The cafe is overlooked by the growing 112-apartment Shearwater building and, pending Lake Macquarie council approval, will soon occupy a valley walled on the lake side by the $80 million Water’s Edge building.

“They just hang out the front,” Ms Spudic said, jokingly.

“They like meat pies and energy drinks, so I think it’s been more of a win for the servo. Wedid put on a double bacon and egg roll, which I hate. We already had a big tradie base.”

Ms Spudic and her late partnerJohan Astrupleased the cafe seven years ago expecting it would be demolished one day as the land around it was developed.

She will close in December with a party for regular customers and go travelling abroad, knowing the Lake is changing under the weight of $600 million worthof development in a year.

“In my opinion the buildings are way too big for this area. It’s not the little lakeside village I know.”

Depending who you ask, last year’s 23 per cent jump in development approvals will either addto the Lake’svillage appeal, kill it, or something in between.

As the mixed-use Water’s Edge by Warners Bay developerYPIYahavProperty Investmentsis assessed by the council, the project’s Canberra-based builder, Bloc, says it will employ about 1,200 new workers.

Mark Kentwell of PRDnationwide Newcastle and Lake Macquarie, who is marketing the 112-apartment building, has said he expectsthe project willbecome the “jewel in the crown” of Warners Bay.

Another majorbuilding before the council, GWH Build’s Highpoint Charlestown, promises views of the lake from the heart of the area’s commercial centre.

“With only one recent apartment building being developed in Charlestown we see an opportunity to develop and build a boutique high-rise development,” aGWH Build spokesman told theNewcastle Herald.

Chris Chapman of Colliers Newcastle, which will market Highpoint, said he expected Charlestown to continue to grow and for apartments inWarners Bay to soon start selling for $1 million.

While median sales have spiked in the western Lake suburbs of Booragul, Carey Bay and Bolton Point, Mr Chapman said the markets in Toronto and Swansea are“not quite as advanced as Warners Bay”.

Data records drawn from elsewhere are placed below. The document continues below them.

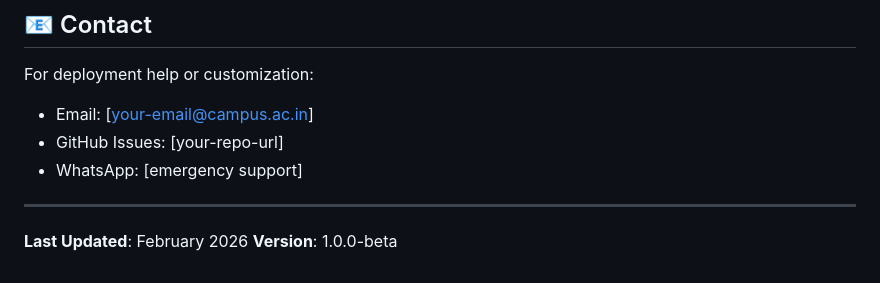
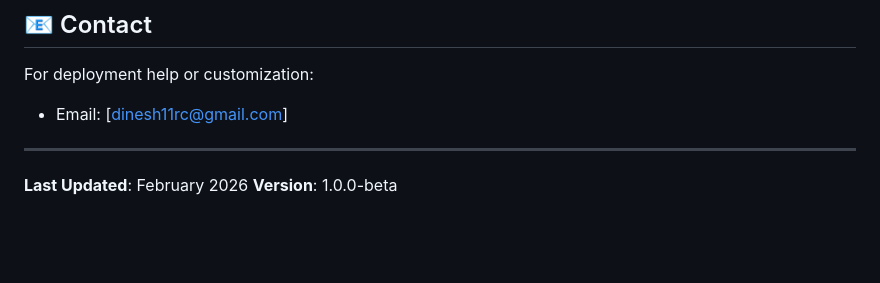
Before and after one commit to dinesh11rc/Hybrid_Renewable_Energy_GA, a Markdown page: README.md, the part around the change. GitHub-like rendering; blank space fills up the shorter version.

```diff
--- a/README.md
+++ b/README.md
@@ -365,9 +365,7 @@ Developed for SIH (Smart India Hackathon)
 ## 📧 Contact
 
 For deployment help or customization:
-- Email: [your-email@campus.ac.in]
-- GitHub Issues: [your-repo-url]
-- WhatsApp: [emergency support]
+- Email: [dinesh11rc@gmail.com]
 
 ---
 
```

“But Swansea could be a dark horse,” he said.

“Around the Lake generally, we’re not seeing anything in our modelling that indicates any storm clouds on the horizon.”